:: THE INPUT
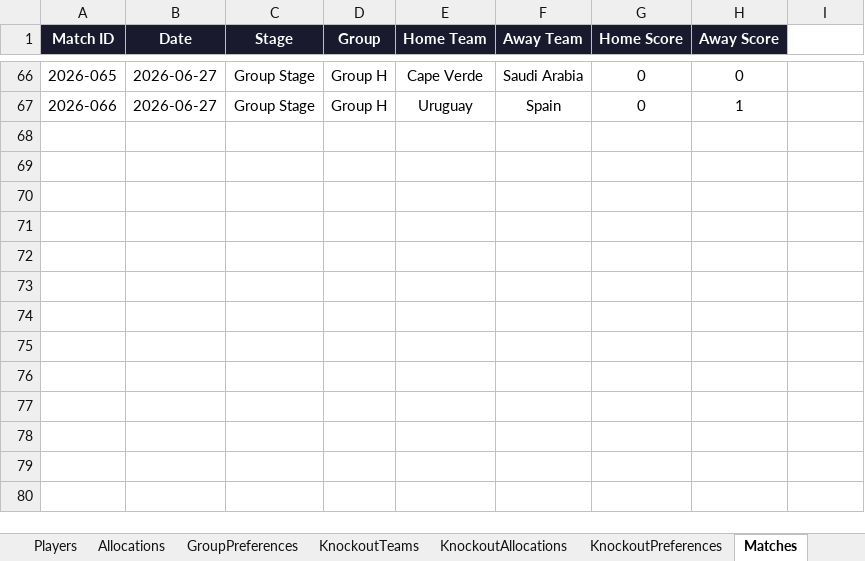
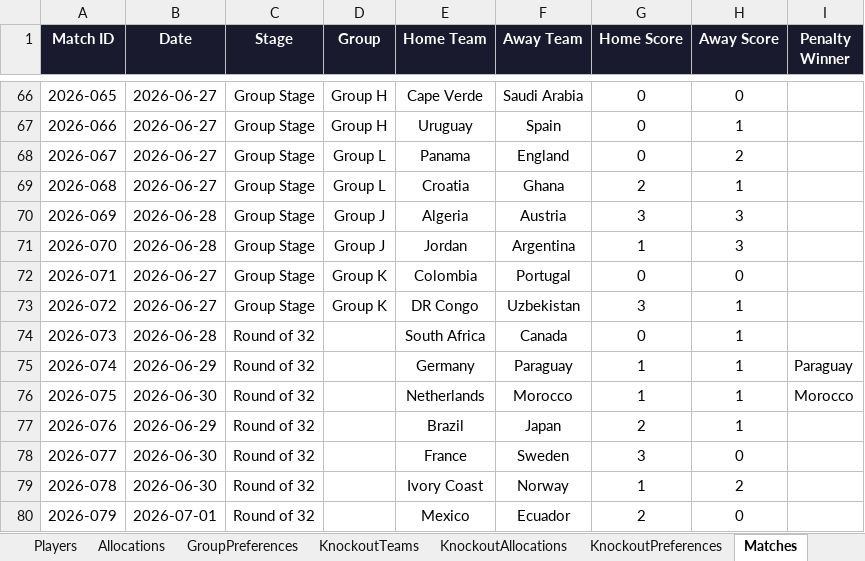
Before and after one commit to tim-pickup/worldcup-sweepstake, an Excel workbook: worldcup_data_example.xlsx, sheet Matches, drawn as a sheet; only a part is shown, gaps mark what is left out; values as stored, in another font and other column widths than the file's, no borders; charts and pictures not drawn; the diff names each change by its address in the sheet, - before the commit and + after, or states it on an @@ line.

```diff
--- a/worldcup_data_example.xlsx (sheet Matches)
+++ b/worldcup_data_example.xlsx (sheet Matches)
-I1: (empty)
+I1: Penalty Winner
-I1 fill: none
+I1 fill: #1A1A2E
+row 68: 2026-067 | 2026-06-27 | Group Stage | Group L | Panama | England | 0 | 2
+row 69: 2026-068 | 2026-06-27 | Group Stage | Group L | Croatia | Ghana | 2 | 1
+row 70: 2026-069 | 2026-06-28 | Group Stage | Group J | Algeria | Austria | 3 | 3
+row 71: 2026-070 | 2026-06-28 | Group Stage | Group J | Jordan | Argentina | 1 | 3
+row 72: 2026-071 | 2026-06-27 | Group Stage | Group K | Colombia | Portugal | 0 | 0
+row 73: 2026-072 | 2026-06-27 | Group Stage | Group K | DR Congo | Uzbekistan | 3 | 1
+row 74: 2026-073 | 2026-06-28 | Round of 32 |  | South Africa | Canada | 0 | 1
+row 75: 2026-074 | 2026-06-29 | Round of 32 |  | Germany | Paraguay | 1 | 1 | Paraguay
+row 76: 2026-075 | 2026-06-30 | Round of 32 |  | Netherlands | Morocco | 1 | 1 | Morocco
+row 77: 2026-076 | 2026-06-29 | Round of 32 |  | Brazil | Japan | 2 | 1
+row 78: 2026-077 | 2026-06-30 | Round of 32 |  | France | Sweden | 3 | 0
+row 79: 2026-078 | 2026-06-30 | Round of 32 |  | Ivory Coast | Norway | 1 | 2
+row 80: 2026-079 | 2026-07-01 | Round of 32 |  | Mexico | Ecuador | 2 | 0
```
Also changed, not shown: sheet PointsActivity, sheet KnockoutPreferences, sheet MatchEvents, sheet Leaderboard.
::::
- EXERCISE DIRECTIONS
Give every entry back unchanged, with no pictures.

- TASK ANSWER
Before and after one commit to tim-pickup/worldcup-sweepstake, an Excel workbook: worldcup_data_example.xlsx, sheet Matches, drawn as a sheet; only a part is shown, gaps mark what is left out; values as stored, in another font and other column widths than the file's, no borders; charts and pictures not drawn; the diff names each change by its address in the sheet, - before the commit and + after, or states it on an @@ line.

```diff
--- a/worldcup_data_example.xlsx (sheet Matches)
+++ b/worldcup_data_example.xlsx (sheet Matches)
-I1: (empty)
+I1: Penalty Winner
-I1 fill: none
+I1 fill: #1A1A2E
+row 68: 2026-067 | 2026-06-27 | Group Stage | Group L | Panama | England | 0 | 2
+row 69: 2026-068 | 2026-06-27 | Group Stage | Group L | Croatia | Ghana | 2 | 1
+row 70: 2026-069 | 2026-06-28 | Group Stage | Group J | Algeria | Austria | 3 | 3
+row 71: 2026-070 | 2026-06-28 | Group Stage | Group J | Jordan | Argentina | 1 | 3
+row 72: 2026-071 | 2026-06-27 | Group Stage | Group K | Colombia | Portugal | 0 | 0
+row 73: 2026-072 | 2026-06-27 | Group Stage | Group K | DR Congo | Uzbekistan | 3 | 1
+row 74: 2026-073 | 2026-06-28 | Round of 32 |  | South Africa | Canada | 0 | 1
+row 75: 2026-074 | 2026-06-29 | Round of 32 |  | Germany | Paraguay | 1 | 1 | Paraguay
+row 76: 2026-075 | 2026-06-30 | Round of 32 |  | Netherlands | Morocco | 1 | 1 | Morocco
+row 77: 2026-076 | 2026-06-29 | Round of 32 |  | Brazil | Japan | 2 | 1
+row 78: 2026-077 | 2026-06-30 | Round of 32 |  | France | Sweden | 3 | 0
+row 79: 2026-078 | 2026-06-30 | Round of 32 |  | Ivory Coast | Norway | 1 | 2
+row 80: 2026-079 | 2026-07-01 | Round of 32 |  | Mexico | Ecuador | 2 | 0
```
Also changed, not shown: sheet PointsActivity, sheet KnockoutPreferences, sheet MatchEvents, sheet Leaderboard.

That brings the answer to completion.